When I drink black tea, it is almost exclusively Chinese black tea. I drank more Indian black tea back in the days when I added milk and sugar, but since cutting out additions, I found that many teas from outside of China gave me a stomach ache or heartburn if I hadn’t smoothed it with milk, neutralizing some of the components that were cramping my style…and my tummy.
Golden Tip tea and finer Assams are another matter, and when I saw the photo of these leaves and read the description, my mouth started watering. It was an expensive tea, but I had been building up my Loyalty Points for just such an occasion.
The lid and inside edges at the very top of the tin are coated with a fine golden powder. This is the lovely dusting of the golden hairs from these leaf tips. And the tea is indeed comprised of almost exclusively leaf tips, tan and gold and pale brown in the tin.
The leaves are so light and fluffy. As soft and light as they are, I added a little extra to my initial teaspoon to try to hit the 2.25 gram mark for my six ounce serving.
I steeped for four minutes since it is a golden tip tea. A full leaf or broken Assam would have only stayed in for three minutes for me maximum. I am surprised at the rich color from what I thought might still be too little leaf.
Moment of truth – is this tea worth the plump price tag?
If you love high quality Assams, I would say it is.
The Harney website estimates the price per cup at $1.33. That’s right – PER CUP. That is more than most tea lovers pay for a daily drinker, but competition oolong teas and fine aged puerh tea can run much higher.
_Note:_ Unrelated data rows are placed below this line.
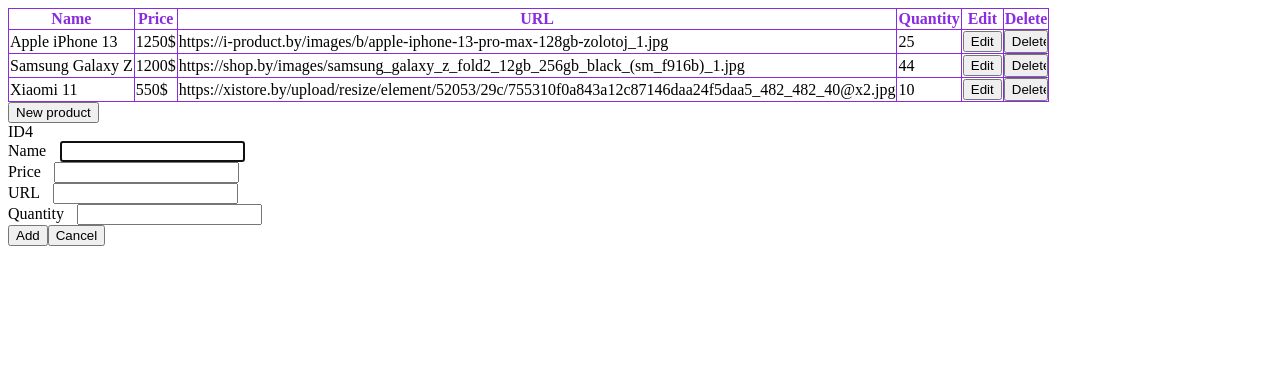
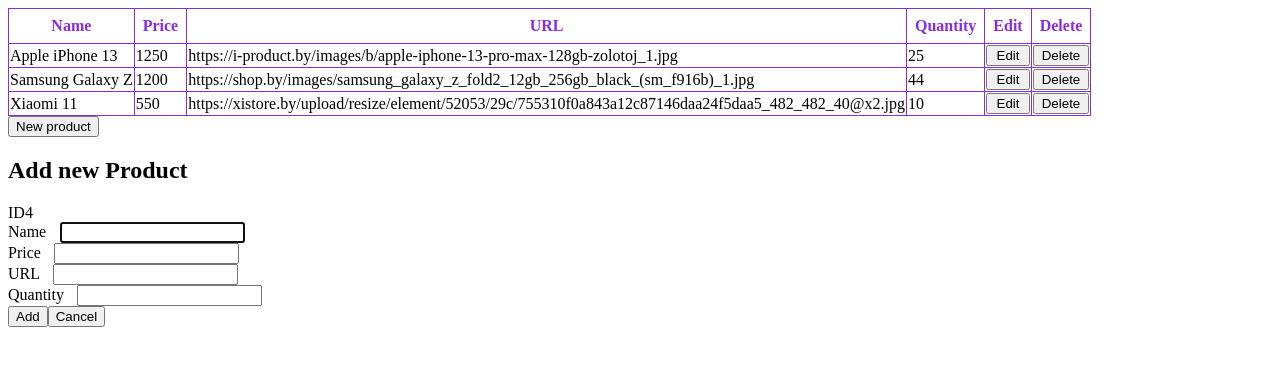
Before and after one commit to AlexandraHessen/FD3-Yakovleva, a React app in the folder ishop3/: page / in a window 1280 px wide. Both pictures are taken after a click on the button "New product". Built offline with nearby package versions, Linux system fonts and the light colour scheme.

Commit message:
before cleaning

```diff
--- a/ishop3/components/ProductEdit.js
+++ b/ishop3/components/ProductEdit.js
@@ -7,24 +7,16 @@
 
     static propTypes={
         code: PropTypes.number.isRequired,
-
         row: PropTypes.object,
-
-        // row: PropTypes.object.isRequired,
         cbSave: PropTypes.func.isRequired,
         cbAdd: PropTypes.func.isRequired,
         cbChanged: PropTypes.func.isRequired,
         cbCancel: PropTypes.func.isRequired,
-        // isChanged: PropTypes.bool.isRequired
         isAdd: PropTypes.bool
     }
 
     state={
-        // code: this.props.row.code,
-        // name: this.props.row.name,
-        // price: this.props.row.price,
-        // url: this.props.row.url,
-        // quant: this.props.row.quant,
+
 
         code: this.props.code,
         name: (this.props.row)?this.props.row.name:"",
@@ -129,7 +121,7 @@
             this.setState({nameNotValid: false}, this.validAll)
         }
 
-        if ((this.state.price === "")|| (!(/^(0|[1-9]\d*)([.,]\d+)?/.test(parseFloat(this.state.price))))){
+        if ((this.state.price === "")|| (!(/^(0|[1-9]\d*)([.,]\d+)?/.test(Number(this.state.price))))){
             this.setState({priceNotValid: true}, this.validAll)
         } else{
             this.setState({priceNotValid: false}, this.validAll)
@@ -141,11 +133,10 @@
             this.setState({urlNotValid: false}, this.validAll)
         }
 
-        if ((this.state.quant === "") || (!(/(?<![-.,])\b[0-9]+\b(?!\.[0-9])/.test(parseFloat(this.state.quant))))){
+        if ((this.state.quant === "") || (!(/(?<![-.,])\b[0-9]+\b(?!\.[0-9])/.test(Number(this.state.quant))))){
             this.setState({quantNotValid: true}, this.validAll)
         } else{
             this.setState({quantNotValid: false}, this.validAll)
-            console.log((/(?<![-.,])\b[0-9]+\b(?!\.[0-9])/.test(parseFloat(this.state.quant))))
         }
 
 
@@ -241,6 +232,11 @@
     render(){
         return(
             <div className="ProductEdit">
+                {
+                    (this.state.isAdd)
+                        ?<h2>Add new Product</h2>
+                        :<h2>Edit existing Product</h2>
+                }
                 <label>ID{this.state.code}</label>
                 <div>
                     <label>Name<input type="text"  value={this.state.name} name="name" onChange={this.cbChanged} onBlur={this.validate} autoFocus={this.state.isAdd}/></label>
--- a/ishop3/components/ProductRow.css
+++ b/ishop3/components/ProductRow.css
@@ -11,23 +11,9 @@
     position: relative;
 }
 
-.ProductRow .InfoGoods .DelButton{
+.ProductRow .InfoGoods .DelButton, .EditButton{
     width: 100%;
-    position: absolute;
-    top: 0;
-    left: 0;
-    right: 0;
-    bottom: 0;
 }
-
-/* .ProductRow .InfoGoods{
-    width: 100%;
-    position: absolute;
-    top: 0;
-    left: 0;
-    right: 0;
-    bottom: 0;
-} */
 
 .ProductRowSelect{
     background-color: rgb(181, 137, 221);
--- a/ishop3/components/ProductsGrid.css
+++ b/ishop3/components/ProductsGrid.css
@@ -5,5 +5,6 @@
 
 .ProductsGrid .Header{
     border: 1px solid blueviolet;
-    color: blueviolet
+    color: blueviolet;
+    padding: 0.5em;
 }
--- a/ishop3/components/ProductsGrid.js
+++ b/ishop3/components/ProductsGrid.js
@@ -136,7 +136,12 @@
                     {goodsCode}
                 </tbody>
             </table>
-            <input type='button' value='New product' onClick={this.add}/>
+            {
+                (!this.state.isEdit)
+                ?<input type='button' value='New product' onClick={this.add}/>
+                :null
+            }
+
 
 {/*----------------------- ПРОСМОТР КАРТОЧКИ -----------------------*/}
             {
--- a/ishop3/goodsArr.json
+++ b/ishop3/goodsArr.json
@@ -1,21 +1,21 @@
 [{
         "code": 1,
         "name": "Apple iPhone 13",
-        "price": "1250$",
+        "price": "1250",
         "url": "https://i-product.by/images/b/apple-iphone-13-pro-max-128gb-zolotoj_1.jpg",
         "quant": 25
     },
     {
         "code": 2,
         "name": "Samsung Galaxy Z",
-        "price": "1200$",
+        "price": "1200",
         "url": "https://shop.by/images/samsung_galaxy_z_fold2_12gb_256gb_black_(sm_f916b)_1.jpg",
         "quant": 44
     },
     {
         "code": 3,
         "name": "Xiaomi 11",
-        "price": "550$",
+        "price": "550",
         "url": "https://xistore.by/upload/resize/element/52053/29c/755310f0a843a12c87146daa24f5daa5_482_482_40@x2.jpg",
         "quant": 10
     }
```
I did my own figuring on my two ounce tin and came up with a price of $1.10 per cup….if I don’t resteep the leaves! Fact is, I have just made three very good steeps with around 2 grams of tea.
The aroma, first of all, was just as mouthwatering as I had hoped it would be. The dry leaf smells like candy. No kidding, I lifted the tin and was very surprised at how sweet it smells.
Once steeped, it is lightly malty with some of the same dark honey scent I find in Golden Monkey teas. Though the description didn’t mention it at all, I detected walnut. In fact, I found it to be in the forefront for the first steep. After drinking it for a bit, I notice my tongue is feeling dry. Harney puts this at a two on the briskness scale, but I would possibly give it a little more.
It has medium body for mouthfeel, but the aroma is thick and lush, giving a sense of it being a creamy tea, fooling you into thinking the body is even heavier. For you milk-in-tea folks, I would think this bodes well. It does not coat the mouth like a creamy tea, however, due to the briskness.
I tried it with a bit of food next, as I find that briskness can almost disappear with a meal. And so it does, becoming far less noticeable. So this would be hreat for pairing with breakfast or afternoon cookies! After eating, I keep drinking this tea and there it is again – drying!
The third steep is lighter with a lovely golden-orange clarity. Still brisk but less so, still sweet. Enough flavor that I don’t consider it a washout and would definitely want to go three steeps each time I make it, but I think no further than three.
If I use Harney’s estimate per cup but allow for three steeps per teaspoon, I am now paying only 44 cents a cup for a fine tea. I can live with that.
Want to Know More About This Tea?
Leaf Type: Black
Where to Buy: Harney and Sons
A rare treat from Assam, comprised of nearly 100% golden tips. The Jalan family are the producers of this Mokalbari East, and they made the best Assams in 2021.